This guy was a hero.

And when it came to the penalties, they were just better. They took them better, and their goalkeeper saved them better.

Achraf Hakimi’s penalty, and the celebration afterwards, were fabulous.

You could actually see it all in the player’s eyes. The Moroccans clearly wanted it, and believed they could do it. The Spanish, by contrast, were weak; you could see the doubt and fear in their faces. Astonishing!

* Oh, and I liked their kit better! I know this is silly, but sometimes I go with aesthetics.

On a separate but related note. I’m really digging this current England team. Just saw Grealish talking about facing France. The guy is as solid as his Giant Redwood tree-trunk legs. And he’s right. We have an excellent team.

With Sterling gone home, it’s interesting that the England team still have loads of firepower.
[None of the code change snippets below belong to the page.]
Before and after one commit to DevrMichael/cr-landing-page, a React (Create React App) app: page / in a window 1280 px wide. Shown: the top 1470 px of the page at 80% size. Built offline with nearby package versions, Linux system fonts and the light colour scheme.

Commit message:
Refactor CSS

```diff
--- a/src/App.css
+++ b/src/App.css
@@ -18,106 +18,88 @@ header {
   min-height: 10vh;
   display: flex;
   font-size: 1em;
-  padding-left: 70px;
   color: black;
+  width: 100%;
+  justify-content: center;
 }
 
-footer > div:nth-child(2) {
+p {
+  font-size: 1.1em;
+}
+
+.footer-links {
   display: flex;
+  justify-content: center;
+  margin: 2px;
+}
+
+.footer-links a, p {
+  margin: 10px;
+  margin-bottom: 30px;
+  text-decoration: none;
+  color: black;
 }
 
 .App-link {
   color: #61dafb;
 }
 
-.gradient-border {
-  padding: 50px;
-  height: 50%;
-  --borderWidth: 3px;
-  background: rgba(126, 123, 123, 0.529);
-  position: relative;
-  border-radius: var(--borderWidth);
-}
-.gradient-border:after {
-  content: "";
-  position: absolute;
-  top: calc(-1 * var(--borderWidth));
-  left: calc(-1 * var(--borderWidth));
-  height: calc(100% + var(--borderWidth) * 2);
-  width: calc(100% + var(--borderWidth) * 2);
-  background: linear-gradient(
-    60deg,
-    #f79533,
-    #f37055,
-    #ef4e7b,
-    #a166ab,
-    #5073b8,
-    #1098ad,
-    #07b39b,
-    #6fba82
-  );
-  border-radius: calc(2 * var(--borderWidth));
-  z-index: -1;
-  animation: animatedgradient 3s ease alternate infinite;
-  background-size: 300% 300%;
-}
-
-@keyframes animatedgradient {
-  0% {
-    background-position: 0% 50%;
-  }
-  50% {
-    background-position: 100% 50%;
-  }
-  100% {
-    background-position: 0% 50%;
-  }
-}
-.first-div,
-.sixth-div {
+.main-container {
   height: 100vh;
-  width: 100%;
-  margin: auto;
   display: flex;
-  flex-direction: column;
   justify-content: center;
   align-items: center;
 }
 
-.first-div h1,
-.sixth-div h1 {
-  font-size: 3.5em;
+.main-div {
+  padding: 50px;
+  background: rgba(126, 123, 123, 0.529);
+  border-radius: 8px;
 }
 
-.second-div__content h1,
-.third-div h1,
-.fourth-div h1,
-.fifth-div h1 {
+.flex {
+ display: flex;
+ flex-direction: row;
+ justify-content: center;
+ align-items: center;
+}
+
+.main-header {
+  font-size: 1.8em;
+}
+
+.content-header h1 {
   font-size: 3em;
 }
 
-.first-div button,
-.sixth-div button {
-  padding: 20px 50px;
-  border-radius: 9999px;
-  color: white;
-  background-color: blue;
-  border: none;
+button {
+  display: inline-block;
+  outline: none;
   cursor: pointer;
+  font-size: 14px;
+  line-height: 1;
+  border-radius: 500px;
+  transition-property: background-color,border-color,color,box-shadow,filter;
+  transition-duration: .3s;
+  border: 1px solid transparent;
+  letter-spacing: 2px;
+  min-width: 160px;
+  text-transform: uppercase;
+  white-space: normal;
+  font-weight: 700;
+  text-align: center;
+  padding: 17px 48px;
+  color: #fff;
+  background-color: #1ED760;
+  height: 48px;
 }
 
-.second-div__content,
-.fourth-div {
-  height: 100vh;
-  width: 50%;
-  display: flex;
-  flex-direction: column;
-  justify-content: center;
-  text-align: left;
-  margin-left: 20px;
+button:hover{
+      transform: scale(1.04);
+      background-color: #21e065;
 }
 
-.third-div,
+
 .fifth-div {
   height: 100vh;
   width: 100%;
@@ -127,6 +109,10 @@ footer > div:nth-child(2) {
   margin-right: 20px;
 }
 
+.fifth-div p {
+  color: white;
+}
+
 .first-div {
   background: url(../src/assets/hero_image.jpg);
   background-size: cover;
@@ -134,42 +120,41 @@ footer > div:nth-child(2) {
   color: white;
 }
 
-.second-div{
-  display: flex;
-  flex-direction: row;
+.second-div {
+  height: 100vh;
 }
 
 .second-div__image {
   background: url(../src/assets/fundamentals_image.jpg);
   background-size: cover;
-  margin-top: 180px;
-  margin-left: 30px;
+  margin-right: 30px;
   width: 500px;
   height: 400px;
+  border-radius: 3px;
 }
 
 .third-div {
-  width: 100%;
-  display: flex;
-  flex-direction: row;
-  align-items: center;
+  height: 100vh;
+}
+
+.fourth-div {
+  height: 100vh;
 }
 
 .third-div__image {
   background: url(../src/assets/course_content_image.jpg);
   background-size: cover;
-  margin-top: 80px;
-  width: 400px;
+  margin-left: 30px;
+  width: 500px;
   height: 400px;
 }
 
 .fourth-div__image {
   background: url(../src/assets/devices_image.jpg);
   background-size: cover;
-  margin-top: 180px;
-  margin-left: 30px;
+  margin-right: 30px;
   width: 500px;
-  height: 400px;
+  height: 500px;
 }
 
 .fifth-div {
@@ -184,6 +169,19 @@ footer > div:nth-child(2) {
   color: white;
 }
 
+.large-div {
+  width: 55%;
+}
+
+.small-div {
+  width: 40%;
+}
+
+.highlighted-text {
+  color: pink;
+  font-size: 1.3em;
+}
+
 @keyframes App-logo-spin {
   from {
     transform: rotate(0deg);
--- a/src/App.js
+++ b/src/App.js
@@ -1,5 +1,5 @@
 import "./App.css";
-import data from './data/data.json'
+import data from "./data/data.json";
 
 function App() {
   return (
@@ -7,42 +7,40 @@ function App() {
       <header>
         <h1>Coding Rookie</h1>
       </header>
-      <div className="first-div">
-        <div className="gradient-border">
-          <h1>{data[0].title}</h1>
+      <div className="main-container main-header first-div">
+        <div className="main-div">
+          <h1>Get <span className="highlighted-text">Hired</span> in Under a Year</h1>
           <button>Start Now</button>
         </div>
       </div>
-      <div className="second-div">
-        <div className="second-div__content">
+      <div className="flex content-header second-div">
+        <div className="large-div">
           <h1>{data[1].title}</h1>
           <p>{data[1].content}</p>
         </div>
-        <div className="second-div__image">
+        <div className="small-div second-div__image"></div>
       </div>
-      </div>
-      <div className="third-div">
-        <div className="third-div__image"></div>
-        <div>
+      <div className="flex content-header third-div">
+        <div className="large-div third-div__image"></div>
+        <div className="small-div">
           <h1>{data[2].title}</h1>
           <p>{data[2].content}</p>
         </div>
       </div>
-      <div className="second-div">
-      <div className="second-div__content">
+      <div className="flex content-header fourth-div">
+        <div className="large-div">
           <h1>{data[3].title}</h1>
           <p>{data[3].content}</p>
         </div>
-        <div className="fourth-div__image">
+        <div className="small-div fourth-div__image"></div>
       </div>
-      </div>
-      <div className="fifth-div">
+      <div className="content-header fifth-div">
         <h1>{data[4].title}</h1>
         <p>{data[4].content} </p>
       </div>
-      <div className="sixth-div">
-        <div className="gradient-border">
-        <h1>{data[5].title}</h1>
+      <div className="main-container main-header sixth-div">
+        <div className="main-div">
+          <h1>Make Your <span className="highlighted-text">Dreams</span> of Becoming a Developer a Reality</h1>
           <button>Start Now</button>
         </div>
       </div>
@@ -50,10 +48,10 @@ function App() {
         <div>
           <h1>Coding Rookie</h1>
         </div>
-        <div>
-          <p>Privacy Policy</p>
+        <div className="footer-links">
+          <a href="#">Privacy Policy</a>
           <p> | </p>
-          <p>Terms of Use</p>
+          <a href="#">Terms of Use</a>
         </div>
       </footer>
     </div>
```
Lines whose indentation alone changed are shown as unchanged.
France have Mbappe (ok, they also have Dembele, Griesman, etc.). But we have Kane, Saka, Foden, Henderson, Bellingham, and Pickford in goal (oh, and Grealish, lest we forget!).

That’s the spirit!

It’s unusual for me to say this, but I have faith in our team.

SPORT: Football, World Cup ‘22 – That’s More Like It!

What a great picture. What a great moment.

England 3, Senegal 0

I used to actively dislike football. Or at least I tried to, for a spell. What I really disliked (and still do) are: yobbism, the tribalism of some supporters, and the grotesque capitalism that has colonised and dominates the sport.

Anyway, mini-rant over, back to the footy. And tonight it was, mercifully, enjoyable. Well, at least it was if you’re rooting for England. And (I’ll forego my rant about patriotism and jingoism!) And I was/am rooting for England.

Bellingham and Henderson celebrate goal #1.

I won’t pretend I know much about the beautiful game. But I do know that I like Gareth Southgate’s managerial style, and the crop of players he has at his disposal. One of the ITV pundits – Gary Neville? – put it well, saying Southgate was ‘compassionate’, and that his team believed in him as a leader.

I also liked the sound of the cultivation of a team spirit by watching matches together, as opposed to players disappearing into solipsistic isolation in social media and gaming consoles, etc.

Kane hoofs in goal #2.

But to the match: Senegal started strongly, getting the first two best chances. But then England gradually warmed up. And in the last ten minutes of the first half, first Henderson and then Kane (finally!) scored superbly emphatic goals.

I have to admit my attention wandered in the second half. But then I’m not the worlds most ardent footy fan. And I often tend to be doing other stuff whilst watching matches. But when Saka scored goal number three – another real peach – it brought my attention back with a bang.

Saka enjoys the glory of goal #3.

I rarely bother with the pre or post match punditry. And tonight was, in that respect, business as usual, for me; hopped into a piping hot bath, and then off to bed! But it’s nice to have been able to enjoy watching England compete internationally and acquit themselves so admirably.

Great work, lads!